06 March 2013

Carbon [Canyon] Creek Cleanup Grant Issued!

The Carbon Canyon Fire Safe Council, a group of residents from the Brea and Chino Hills sides of the canyon along with fire district personnel from the local and state levels and other interested parties, has done important, meaningful and significant work in bringing issues of awareness and preventive measures dealing with the wildfires, which (as shown in recent posts here on fire history) have occasionally ravaged the canyon.  These include the annual Wildfire Awareness Fair, the twice yearly brush dropoff and disposal program, signage in the canyon to remind residents to remove brush from their properties, and more.

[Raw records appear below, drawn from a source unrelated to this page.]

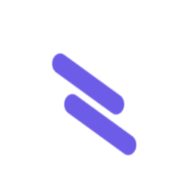
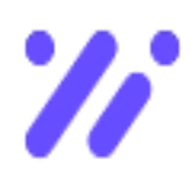
set a-reset, button-reset, tab_accessibility

Changed region(s): [[0.125, 0.125, 0.8125, 0.8438], [0.75, 0.125, 0.9375, 0.375]]

diff --git a/src/assets/styles/global.css b/src/assets/styles/global.css
@@ -1,10 +1,26 @@
 @import "./reset.css";
 
+:root {
+  /* Primary Colors */
+  --primary-purple-dark: #664DFF;
+  --primary-purple-light: #A1B0FC;
+
+  /* Neutral Colors */
+  --neutral-white: #FFFFFF;
+  --neutral-dark-blue: #0A1223;
+  --neutral-deep-blue: #0E1527;
+  --neutral-navy: #182542;
+
+  /* Accent Colors */
+  --accent-yellow: #FFC107; /* 예시로 추가한 것 */
+}
+
 #root {
   height: 100vh;
-  background-color: purple;
+  background-color: var(--neutral-dark-blue);
   display: grid;
   grid-template-rows: 60px 1fr;
+  color: var(--neutral-white);
 }
 
 .dashboard {
@@ -13,9 +29,26 @@
 }
 
 header {
-  background-color: yellow;
+  /* background-color: yellow; */
 }
 
 nav {
-  background-color: brown;
+  /* background-color: brown; */
+}
+
+.button-reset {
+  cursor: pointer;
+  font: inherit;
+  background: none; /* 배경을 없애거나 커스터마이즈 */
+  border: none; /* 테두리 없애기 */
+  outline: none; /* 포커스를 받을 때 기본 외곽선 없애기 (원한다면) */
+}
+
+button:focus {
+  outline: 2px solid #fff; /* 포커스를 받을 때 파란색 외곽선으로 표시 */
+}
+
+.a-reset {
+  text-decoration: none;  /* 밑줄 제거 */
+  color: inherit;         /* 텍스트 색상 상속 (부모 요소의 색상을 따르게 설정) */
 }

diff --git a/src/components/Header/Header.jsx b/src/components/Header/Header.jsx
@@ -1,11 +1,16 @@
-import logo from "@assets/images/logo_48.png"
+import logo from "@assets/images/logo.png"
 import styles from "@components/Header/Header.module.css"
 export default function Header() {
   return(
     <>
       <header className={`${styles.header} header`}>
-        <h1>CoinWise</h1>
-        <img src={logo} alt="logo" />
+        <a className="a-reset" href="#">
+          <div className={`${styles.logoContainer} logo-container`}>
+            <img src={logo} alt="CoinWise logo" />
+            <h1 className={`${styles.header__title} header__title`}>CoinWise</h1>
+          </div>
+        </a>
+        <button className="theme-toggle button-reset">🌙</button>
       </header>
     </>
   )

diff --git a/index.html b/index.html
@@ -8,9 +8,8 @@
     <link rel="apple-touch-icon" sizes="180x180" href="/apple-touch-icon.png">
     <link rel="icon" type="image/png" sizes="192x192" href="/android-chrome-192x192.png">
     <link rel="icon" type="image/png" sizes="512x512" href="./public/android-chrome-512x512.png">
-    <link rel="stylesheet" href="./src/assets/styles/global.css">
-    <meta name="viewport" content="width=device-width, initial-scale=1.0" />
     <meta name="description" content="this website shows crypto information">
+    <meta name="viewport" content="width=device-width, initial-scale=1.0" />
     <title>Crypto</title>
   </head>
   <body>

diff --git a/src/components/Header/Header.module.css b/src/components/Header/Header.module.css
@@ -1,4 +1,30 @@
 .header {
   display: flex;
+  justify-content: space-between;
+  padding: 0 30px 0 30px;
+}
+.logoContainer {
+  display: flex;
+  align-items: center;
+}
+.header__title {
+  font-size:large;
+  font-weight: 600;
 }
 
+/* button {
+  cursor: pointer;
+  font: inherit;
+  background: none; 
+  border: none; 
+  outline: none; 
+}
+
+button:focus {
+  outline: 2px solid #fff; 
+}
+
+a {
+  text-decoration: none;  
+  color: inherit;         
+} */

diff --git a/src/components/Sidebar/Sidebar.jsx b/src/components/Sidebar/Sidebar.jsx
@@ -6,7 +6,7 @@ export default function Sidebar() {
       <nav className="dashboard__nav">
         <ul className={`${styles.ul} dashboard__nav-list`}>
           <li className="dashboard__nav-item">
-            <Link to="/">Dashboard</Link>
+            <Link className="dashboard__nav-link" to="/">Dashboard</Link>
           </li>
           <li>
             <Link to="/profile">profile</Link>

diff --git a/src/App.jsx b/src/App.jsx
@@ -4,6 +4,7 @@ import {BrowserRouter as Router, Routes, Route, Link } from "react-router-dom";
 import Dashboard from "@components/Main/Dashboard";
 import Profile from "@components/Main/Profile";
 import Trade from "@components/Main/Trade";
+
 function App() {
   return (
     <Router>

diff --git a/src/main.jsx b/src/main.jsx
@@ -1,7 +1,7 @@
 import { StrictMode } from 'react'
 import { createRoot } from 'react-dom/client'
 import App from './App.jsx'
-
+import './assets/styles/global.css';
 createRoot(document.getElementById('root')).render(
   <StrictMode>
     <App />

diff --git a/src/components/Sidebar/Sidebar.module.css b/src/components/Sidebar/Sidebar.module.css
@@ -3,3 +3,6 @@
   flex-direction: column;
 }
 
+.dashboard__nav-link {
+  
+}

To carry out this work, however, requires assistance from the cities, counties and other agencies, as well as corporate involvement.  To that end, a project has been initiated to remove brush and plant material from the Chino Hills portion of Carbon [Canyon] Creek in Sleepy Hollow to help minimize the risk of fire, following on the heels of the still-continuing, but so far successful, effort to rid the Brea portion of the creek of the dreaded arundo donax.

At tonight's regular monthly meeting of the council, Olinda Village resident and State Farm Insurance agent Luz Thompson presented fire agency representatives and council members with a check for over $7,000 to help with this important work.  It was also announced that the office of San Bernardino County supervisor Gary Ovitt may be able to commit further funding (earlier allotments having been made for other council projects) to the creek cleanup work.

Crews from the Santa Ana Watershed Authority, which has supervised the arundo removal in Brea, have been examining an area of the creek in which there is a stand of several palm trees, which are highly flammable, that need to be killed and removed.  For the last few days, SAWA personnel have been out surveying these trees, looking especially for any nesting or other activity in them by owls or bats. 

The stand of highly flammable palm trees along Carbon [Canyon] Creek roughly halfway between the Sleepy Hollow Community Center and the closed Canyon Market.
Once the trees have been determined to be clear of use by these animals, then the injection of an herbicide will be conducted.  Over a few months, the poison will work to kill off the fronds of these quite old and tall trees.  After the fronds fall, they will be gathered and carted off for disposal.  Then, the trunks can be cut down.

It is also intended to remove brush, plant and tree material and other debris that can not only catch fire in a blaze, but also force the creek's water to flow toward Carbon Canyon Road, serving to erode the areas adjacent to and adjoining the highway, threatening its stability (this, in fact, is what happened in the winter of 2004-05 when heavy rains caused a creek rise that, abetted by abundant debris, caused a collapse of the roadway.)

As Thompson presented the check to the council and fire representatives, she made sure to thank Olinda Village resident and council stalwart Eric Johnson for his extraordinary efforts in doing the leg work to get the grant proposal together.  This is another shining example of how community efforts can go a long way toward dealing with problems that exist in the canyon and the council is to be commended for its proactive approach to working with these issues.

For those who live in either the Brea or Chino Hills sides of the canyon, are concerned about fire prevention, and want to be informed about or involved with the Carbon Canyon Fire Safe Council, meetings are the first Wednesday of the month at the Sleepy Hollow Community Center.

No comments: